YOUR INSTRUCTIONS:
In the entries below, find each line with the string "Status" and copy it.

DATASET EXCERPTS:
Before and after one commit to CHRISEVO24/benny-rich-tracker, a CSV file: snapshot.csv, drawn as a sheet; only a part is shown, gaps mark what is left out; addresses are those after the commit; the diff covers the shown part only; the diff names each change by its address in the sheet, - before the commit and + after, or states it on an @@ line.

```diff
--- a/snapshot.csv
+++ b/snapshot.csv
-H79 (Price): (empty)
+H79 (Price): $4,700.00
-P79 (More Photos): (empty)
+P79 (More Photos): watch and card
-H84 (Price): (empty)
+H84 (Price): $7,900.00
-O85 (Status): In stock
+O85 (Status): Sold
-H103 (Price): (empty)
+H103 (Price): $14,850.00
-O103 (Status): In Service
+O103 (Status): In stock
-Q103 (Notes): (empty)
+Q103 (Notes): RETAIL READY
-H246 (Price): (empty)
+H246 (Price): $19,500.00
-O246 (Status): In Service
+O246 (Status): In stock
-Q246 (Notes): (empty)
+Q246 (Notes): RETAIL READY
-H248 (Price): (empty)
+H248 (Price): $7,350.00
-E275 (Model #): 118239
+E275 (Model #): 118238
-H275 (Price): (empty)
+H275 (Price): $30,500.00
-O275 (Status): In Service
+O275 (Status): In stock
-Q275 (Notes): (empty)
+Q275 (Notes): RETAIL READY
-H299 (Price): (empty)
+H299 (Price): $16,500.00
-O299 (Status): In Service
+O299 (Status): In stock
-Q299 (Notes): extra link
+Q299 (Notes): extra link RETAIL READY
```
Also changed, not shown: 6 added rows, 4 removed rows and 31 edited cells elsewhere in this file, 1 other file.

EXPECTED OUTPUT:
-O85 (Status): In stock
+O85 (Status): Sold
-O103 (Status): In Service
+O103 (Status): In stock
-O246 (Status): In Service
+O246 (Status): In stock
-O275 (Status): In Service
+O275 (Status): In stock
-O299 (Status): In Service
+O299 (Status): In stock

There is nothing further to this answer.